Secretary general of Palang Pracharat backs down on claim to energy portfolio in Thai cabinet
The argument seemed to focus around the fate of the energy portfolio in the next government. The leader of the Sam Mitr groups within the party, Suriya Juangroongruangkit, is thought to have his heart set on the position. Thailand’s current energy minster is Siri Jirapongphan but it is understood that the role in government was due to be handed to the secretary general of the party, Sontirat Sontijirawong. On Tuesday, he issued statement on the controversy following the move against him yesterday: ‘I have no desire for and will not accept the post of energy minister. I hope things will turn out fine so we can work together for the good of the country.’
Sam Mitr leader had been earmarked for industry but wanted to be energy minister
It is understood that Suriya Juangroongruangkit had been earmarked for the industry portfolio in the new cabinet line up. On Saturday, a press conference given by Anucha Nakasai, a key member of the Sam Mitr group, raised eyebrows. He is understood to have been allocated a deputy ministry at the Ministry of Commerce in the new cabinet but suggested he would prefer to give up the post if it would help ensure his colleague was made energy minister.
Bickering saw move against Palang Pracharat secretary general on Monday
The internal bickering within the party had brought about the move taken against the secretary general of the Palang Pracharat party who has been blamed for the tensions.
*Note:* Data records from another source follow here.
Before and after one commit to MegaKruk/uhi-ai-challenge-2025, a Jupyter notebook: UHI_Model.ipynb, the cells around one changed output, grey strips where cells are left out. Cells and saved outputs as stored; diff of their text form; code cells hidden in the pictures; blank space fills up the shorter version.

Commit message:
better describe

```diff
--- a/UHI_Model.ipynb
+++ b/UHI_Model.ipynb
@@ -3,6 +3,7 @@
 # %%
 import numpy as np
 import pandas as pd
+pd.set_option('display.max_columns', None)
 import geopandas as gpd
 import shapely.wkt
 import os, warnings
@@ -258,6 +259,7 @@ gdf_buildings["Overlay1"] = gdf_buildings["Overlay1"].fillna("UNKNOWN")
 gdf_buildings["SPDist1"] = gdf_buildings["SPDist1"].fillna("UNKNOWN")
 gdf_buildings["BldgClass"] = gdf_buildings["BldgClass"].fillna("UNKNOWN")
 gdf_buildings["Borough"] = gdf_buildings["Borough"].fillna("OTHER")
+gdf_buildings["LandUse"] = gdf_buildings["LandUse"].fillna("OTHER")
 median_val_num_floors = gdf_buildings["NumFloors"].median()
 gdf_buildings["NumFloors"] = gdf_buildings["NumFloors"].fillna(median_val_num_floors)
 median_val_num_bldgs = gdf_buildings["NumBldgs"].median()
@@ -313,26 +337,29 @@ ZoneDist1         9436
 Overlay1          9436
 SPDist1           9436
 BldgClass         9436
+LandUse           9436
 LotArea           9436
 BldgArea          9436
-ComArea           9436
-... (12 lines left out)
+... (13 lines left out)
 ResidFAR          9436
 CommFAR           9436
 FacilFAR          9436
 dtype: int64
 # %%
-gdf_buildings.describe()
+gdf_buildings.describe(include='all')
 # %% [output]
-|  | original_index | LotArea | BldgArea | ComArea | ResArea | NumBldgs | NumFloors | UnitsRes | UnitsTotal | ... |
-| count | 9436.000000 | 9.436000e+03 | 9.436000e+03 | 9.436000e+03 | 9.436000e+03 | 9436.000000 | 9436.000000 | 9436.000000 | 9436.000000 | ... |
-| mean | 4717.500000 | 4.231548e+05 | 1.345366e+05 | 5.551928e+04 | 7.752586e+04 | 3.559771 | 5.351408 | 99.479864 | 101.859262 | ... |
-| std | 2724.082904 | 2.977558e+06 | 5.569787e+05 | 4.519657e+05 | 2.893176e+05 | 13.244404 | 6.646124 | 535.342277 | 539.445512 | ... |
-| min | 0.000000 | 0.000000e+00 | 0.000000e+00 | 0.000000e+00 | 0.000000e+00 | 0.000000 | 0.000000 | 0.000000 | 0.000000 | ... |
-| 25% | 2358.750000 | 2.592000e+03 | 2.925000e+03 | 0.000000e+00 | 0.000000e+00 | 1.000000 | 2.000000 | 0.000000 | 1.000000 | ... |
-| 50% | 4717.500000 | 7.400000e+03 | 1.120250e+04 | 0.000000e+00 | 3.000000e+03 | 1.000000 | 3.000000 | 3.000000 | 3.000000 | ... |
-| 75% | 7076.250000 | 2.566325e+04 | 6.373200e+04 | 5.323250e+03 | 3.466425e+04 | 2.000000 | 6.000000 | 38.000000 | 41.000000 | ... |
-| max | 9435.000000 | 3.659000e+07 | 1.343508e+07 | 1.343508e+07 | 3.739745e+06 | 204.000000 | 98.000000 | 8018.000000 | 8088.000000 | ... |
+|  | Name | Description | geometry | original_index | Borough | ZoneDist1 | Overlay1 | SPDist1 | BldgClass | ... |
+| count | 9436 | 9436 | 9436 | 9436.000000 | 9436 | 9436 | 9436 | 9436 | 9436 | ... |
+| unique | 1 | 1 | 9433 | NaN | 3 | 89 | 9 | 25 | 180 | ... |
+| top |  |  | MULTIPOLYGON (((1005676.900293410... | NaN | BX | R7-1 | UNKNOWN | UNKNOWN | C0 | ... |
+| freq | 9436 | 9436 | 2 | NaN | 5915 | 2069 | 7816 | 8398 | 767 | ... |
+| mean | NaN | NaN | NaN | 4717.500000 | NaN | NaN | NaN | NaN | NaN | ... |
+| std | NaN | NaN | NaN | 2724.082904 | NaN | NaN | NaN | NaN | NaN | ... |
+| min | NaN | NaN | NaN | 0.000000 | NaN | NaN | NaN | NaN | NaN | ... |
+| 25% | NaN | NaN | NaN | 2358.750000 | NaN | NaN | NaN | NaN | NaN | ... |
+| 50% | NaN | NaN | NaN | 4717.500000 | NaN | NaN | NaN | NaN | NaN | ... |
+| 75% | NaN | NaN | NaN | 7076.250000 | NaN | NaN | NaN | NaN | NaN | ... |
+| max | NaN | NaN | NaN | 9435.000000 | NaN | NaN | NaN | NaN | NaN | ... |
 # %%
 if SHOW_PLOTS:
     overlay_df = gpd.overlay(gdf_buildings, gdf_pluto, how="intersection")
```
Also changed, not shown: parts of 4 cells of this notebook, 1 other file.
The move was led by the Sam Mitr group against Sontirat Sontijirawong. The same group also yesterday called on the Thai prime minister to keep the allocation of cabinet seats that they say was agreed on June 11th and in which their leader was to take on the coveted role.
Attack on an anti junta activist a matter of serious concern even among military stalwarts
A controversy erupted over the weekend also in relation to a democratic rights activist who was violently beaten by sinister actors last week. It was the second time the man had been targeted for attack. The vicious assault on Sirawith Seritiwat, known for his anti coup and junta campaign in opposition to the involvement of the Thai military in politics, has caused grave disquiet on all sides of the political divide. It has prompted Thailand’s security supremo, deputy prime minister Prawit Wongsuwan, last week to call on the Thai police to quickly apprehend the suspects. A Thai senator, allied with the pro junta block in parliament, has also warned of the potential political fallout the attack on the man. He said that the matter was a serious one that should be tackled by the government urgently. The senator warned that the duty of parliament was to ensure that matters which concern society were resolved within its chambers and not on the streets.
Mother of assault victim says men with sticks set upon him outside his home on Friday
The mother of the 27 year old Seritiwat, known in Thailand for his activism in student politics, told the AFP news agency that her son was attacked on Friday morning last by men carrying sticks. She dismissed unfounded rumors that the attack on the young man was linked to unpaid debts. Her son was left bloodied and with a blood clot in one eye which has caused doctors to worry for the young man’s sight. ‘They broke his nose and eye socket, causing a clot to one of his eyes,’ Patnaree Chankij told the news agency. There have been a number of such incidents this year, including the firing of car owned by an anti junta activist. No arrests have been made so far.
Opinion poll also shows that 60% area against Prayut becoming a political player
The survey into the Thai public’s opinion on politics over the weekend was conducted by Super Poll. The survey found that 67% of Thai people were worried about the political environment that had developed. Significantly, nearly 60% though the idea of the prime minister taking up the role as leader of the main political party at the core of the government was a bad idea. The poll’s sample was nearly 1,700 Thai citizens from all regions of the country and was conducted between June 20th and June 29th.